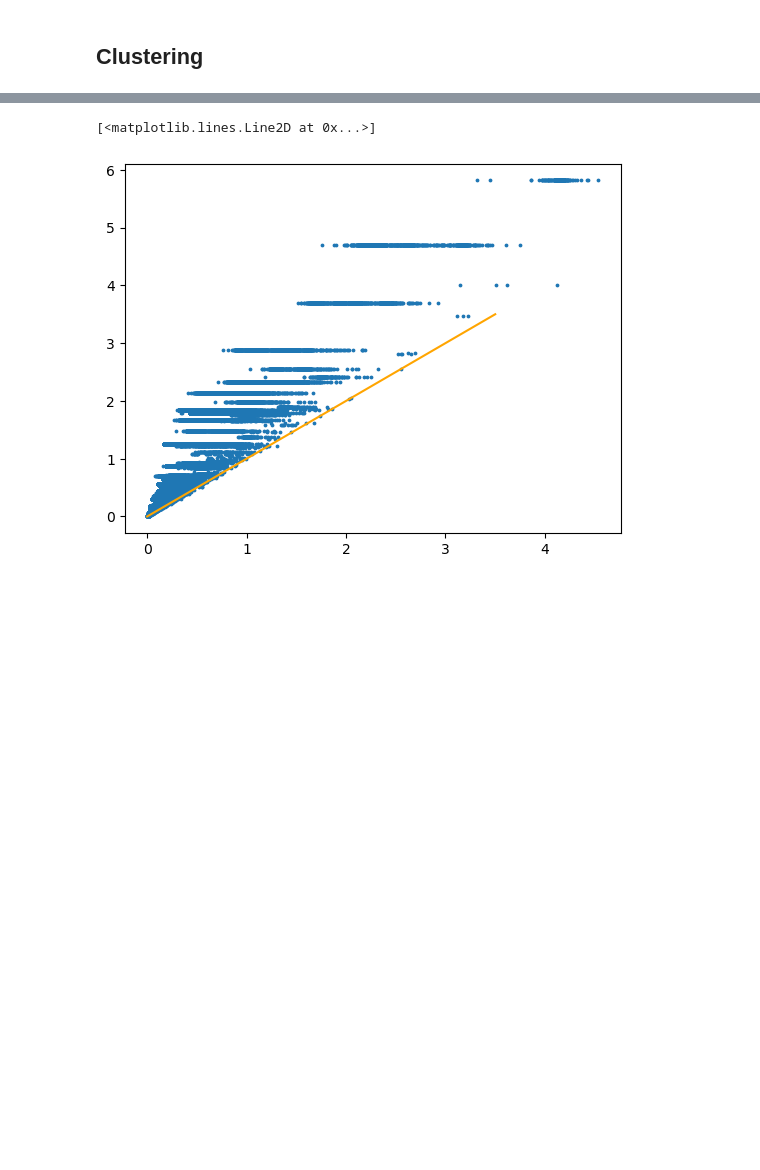
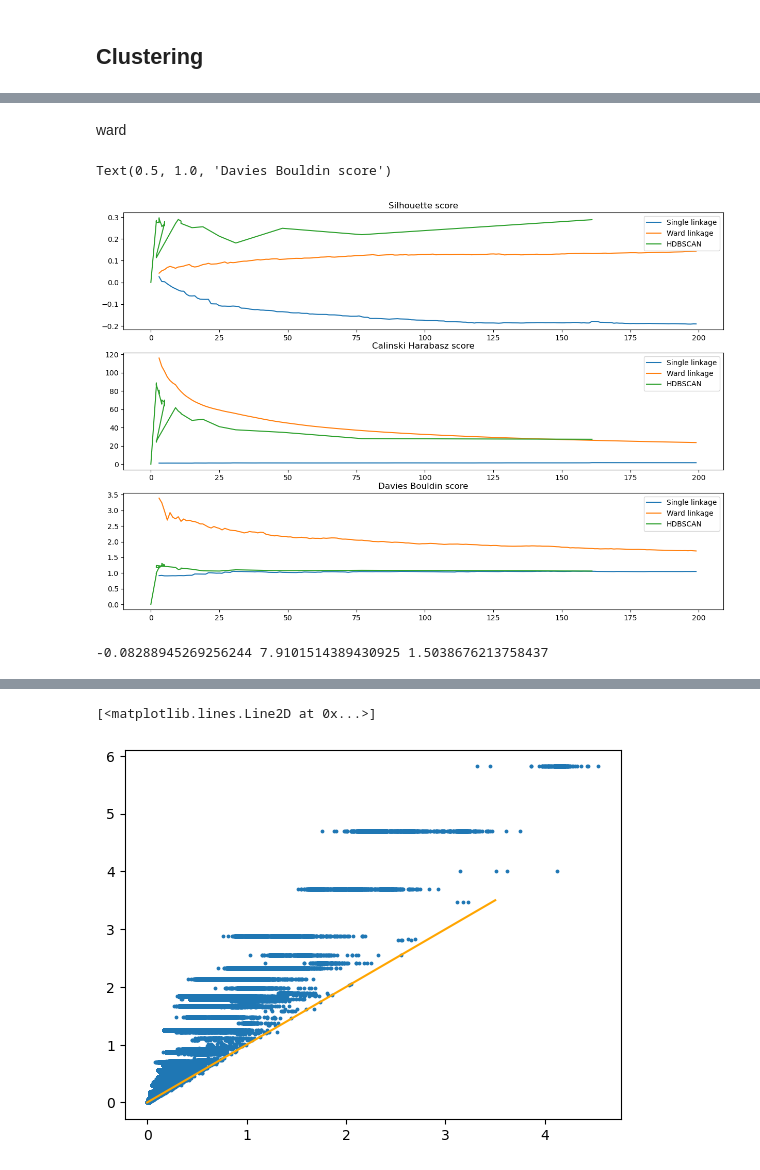
Before and after one commit to Alberto-Ghedin/ISPRA_20152017_Analysis, a Jupyter notebook: Correlation.ipynb, the cells around one changed output, grey strips where cells are left out. Cells and saved outputs as stored; diff of their text form; code cells hidden in the pictures; blank space fills up the shorter version.

```diff
--- a/Correlation.ipynb
+++ b/Correlation.ipynb
@@ -373,0 +147,2 @@ Z = create_linkage_matrix(hellinger_clusers)
+# %%
+X_transformed = pca.transform(X)[:, :150]
@@ -373,0 +175,6 @@ Z = create_linkage_matrix(hellinger_clusers)
+# %% [markdown]
+ward
+# %%
+ward_clustering = AgglomerativeClustering(n_clusters = None, metric = "euclidean", linkage = "ward", compute_distances = True, compute_full_tree=True, distance_threshold=0.0)
+ward_clusters = ward_clustering.fit(X_transformed)
+linkage_matrix = build_linkage_matrix(ward_clusters)
@@ -373,0 +195,51 @@ Z = create_linkage_matrix(hellinger_clusers)
+# %%
+method = "HDBSCAN"
+min_cluster_sizes = np.arange(3, 100, 1)
+n_clusters_hdb = np.empty(min_cluster_sizes.size)
+silhouette = np.empty(min_cluster_sizes.size)
+calisnki = np.empty(min_cluster_sizes.size)
+davies = np.empty(min_cluster_sizes.size)
+non_noisy_samples = np.empty(min_cluster_sizes.size)
+for i, min_cluster_size in tqdm(enumerate(min_cluster_sizes)):
+    hdb = HDBSCAN(min_cluster_size=min_cluster_size, metric="euclidean")
+    hdb_clusters = hdb.fit_predict(X_transformed)
+    if np.all(np.unique(hdb_clusters) == -1):
+        break
+    silhouette[i] = metrics.silhouette_score(X_transformed[hdb_clusters != -1], hdb_clusters[hdb_clusters != -1])
+    calisnki[i] = metrics.calinski_harabasz_score(X_transformed[hdb_clusters != -1], hdb_clusters[hdb_clusters != -1])
+    davies[i] = metrics.davies_bouldin_score(X_transformed[hdb_clusters != -1], hdb_clusters[hdb_clusters != -1])
+    non_noisy_samples[i] = np.sum(hdb_clusters != -1)
+    n_clusters_hdb[i] = np.sum(np.unique(hdb_clusters) != -1)
+silhouette_scores[method] = silhouette
+calisnki_scores[method] = calisnki
+davies_scores[method] = davies
+# %%
+fig, axs = plt.subplots(3,1, figsize = (15,10))
+axs[0].plot(n_clusters, silhouette_scores["single"], label = "Single linkage")
+axs[0].plot(n_clusters, silhouette_scores["ward"], label = "Ward linkage")
+axs[0].plot(n_clusters_hdb, silhouette_scores["HDBSCAN"], label = "HDBSCAN")
+axs[0].legend()
+axs[0].set_title("Silhouette score")
+axs[1].plot(n_clusters, calisnki_scores["single"], label = "Single linkage")
+axs[1].plot(n_clusters, calisnki_scores["ward"], label = "Ward linkage")
+axs[1].plot(n_clusters_hdb, calisnki_scores["HDBSCAN"], label = "HDBSCAN")
+axs[1].legend()
+axs[1].set_title("Calinski Harabasz score")
+axs[2].plot(n_clusters, davies_scores["single"], label = "Single linkage")
+axs[2].plot(n_clusters, davies_scores["ward"], label = "Ward linkage")
+axs[2].plot(n_clusters_hdb[:-1], davies_scores["HDBSCAN"][:-1], label = "HDBSCAN")
+axs[2].legend()
+axs[2].set_title("Davies Bouldin score")
+# %% [output]
+Text(0.5, 1.0, 'Davies Bouldin score')
+[figure, added]
+# %%
+min_cluster_sizes = np.arange(3, 100, 1)
+
+hdb = HDBSCAN(min_cluster_size=3, metric="euclidean", gen_min_span_tree=True)
+hdb_clusters = hdb.fit_predict(X_transformed)
+print(metrics.silhouette_score(X_transformed[hdb_clusters != -1], hdb_clusters[hdb_clusters != -1]),
+        metrics.calinski_harabasz_score(X_transformed[hdb_clusters != -1], hdb_clusters[hdb_clusters != -1]),
+        metrics.davies_bouldin_score(X_transformed[hdb_clusters != -1], hdb_clusters[hdb_clusters != -1]))
+# %% [output]
+-0.08288945269256244 7.9101514389430925 1.5038676213758437
```
Also changed, not shown: parts of 81 cells of this notebook, 9 other files.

****************

→ **Assignment**: Everything in the listing must be copied exactly except the pictures.

→ **Written solution**:
Before and after one commit to Alberto-Ghedin/ISPRA_20152017_Analysis, a Jupyter notebook: Correlation.ipynb, the cells around one changed output, grey strips where cells are left out. Cells and saved outputs as stored; diff of their text form; code cells hidden in the pictures; blank space fills up the shorter version.

```diff
--- a/Correlation.ipynb
+++ b/Correlation.ipynb
@@ -373,0 +147,2 @@ Z = create_linkage_matrix(hellinger_clusers)
+# %%
+X_transformed = pca.transform(X)[:, :150]
@@ -373,0 +175,6 @@ Z = create_linkage_matrix(hellinger_clusers)
+# %% [markdown]
+ward
+# %%
+ward_clustering = AgglomerativeClustering(n_clusters = None, metric = "euclidean", linkage = "ward", compute_distances = True, compute_full_tree=True, distance_threshold=0.0)
+ward_clusters = ward_clustering.fit(X_transformed)
+linkage_matrix = build_linkage_matrix(ward_clusters)
@@ -373,0 +195,51 @@ Z = create_linkage_matrix(hellinger_clusers)
+# %%
+method = "HDBSCAN"
+min_cluster_sizes = np.arange(3, 100, 1)
+n_clusters_hdb = np.empty(min_cluster_sizes.size)
+silhouette = np.empty(min_cluster_sizes.size)
+calisnki = np.empty(min_cluster_sizes.size)
+davies = np.empty(min_cluster_sizes.size)
+non_noisy_samples = np.empty(min_cluster_sizes.size)
+for i, min_cluster_size in tqdm(enumerate(min_cluster_sizes)):
+    hdb = HDBSCAN(min_cluster_size=min_cluster_size, metric="euclidean")
+    hdb_clusters = hdb.fit_predict(X_transformed)
+    if np.all(np.unique(hdb_clusters) == -1):
+        break
+    silhouette[i] = metrics.silhouette_score(X_transformed[hdb_clusters != -1], hdb_clusters[hdb_clusters != -1])
+    calisnki[i] = metrics.calinski_harabasz_score(X_transformed[hdb_clusters != -1], hdb_clusters[hdb_clusters != -1])
+    davies[i] = metrics.davies_bouldin_score(X_transformed[hdb_clusters != -1], hdb_clusters[hdb_clusters != -1])
+    non_noisy_samples[i] = np.sum(hdb_clusters != -1)
+    n_clusters_hdb[i] = np.sum(np.unique(hdb_clusters) != -1)
+silhouette_scores[method] = silhouette
+calisnki_scores[method] = calisnki
+davies_scores[method] = davies
+# %%
+fig, axs = plt.subplots(3,1, figsize = (15,10))
+axs[0].plot(n_clusters, silhouette_scores["single"], label = "Single linkage")
+axs[0].plot(n_clusters, silhouette_scores["ward"], label = "Ward linkage")
+axs[0].plot(n_clusters_hdb, silhouette_scores["HDBSCAN"], label = "HDBSCAN")
+axs[0].legend()
+axs[0].set_title("Silhouette score")
+axs[1].plot(n_clusters, calisnki_scores["single"], label = "Single linkage")
+axs[1].plot(n_clusters, calisnki_scores["ward"], label = "Ward linkage")
+axs[1].plot(n_clusters_hdb, calisnki_scores["HDBSCAN"], label = "HDBSCAN")
+axs[1].legend()
+axs[1].set_title("Calinski Harabasz score")
+axs[2].plot(n_clusters, davies_scores["single"], label = "Single linkage")
+axs[2].plot(n_clusters, davies_scores["ward"], label = "Ward linkage")
+axs[2].plot(n_clusters_hdb[:-1], davies_scores["HDBSCAN"][:-1], label = "HDBSCAN")
+axs[2].legend()
+axs[2].set_title("Davies Bouldin score")
+# %% [output]
+Text(0.5, 1.0, 'Davies Bouldin score')
+[figure, added]
+# %%
+min_cluster_sizes = np.arange(3, 100, 1)
+
+hdb = HDBSCAN(min_cluster_size=3, metric="euclidean", gen_min_span_tree=True)
+hdb_clusters = hdb.fit_predict(X_transformed)
+print(metrics.silhouette_score(X_transformed[hdb_clusters != -1], hdb_clusters[hdb_clusters != -1]),
+        metrics.calinski_harabasz_score(X_transformed[hdb_clusters != -1], hdb_clusters[hdb_clusters != -1]),
+        metrics.davies_bouldin_score(X_transformed[hdb_clusters != -1], hdb_clusters[hdb_clusters != -1]))
+# %% [output]
+-0.08288945269256244 7.9101514389430925 1.5038676213758437
```
Also changed, not shown: parts of 81 cells of this notebook, 9 other files.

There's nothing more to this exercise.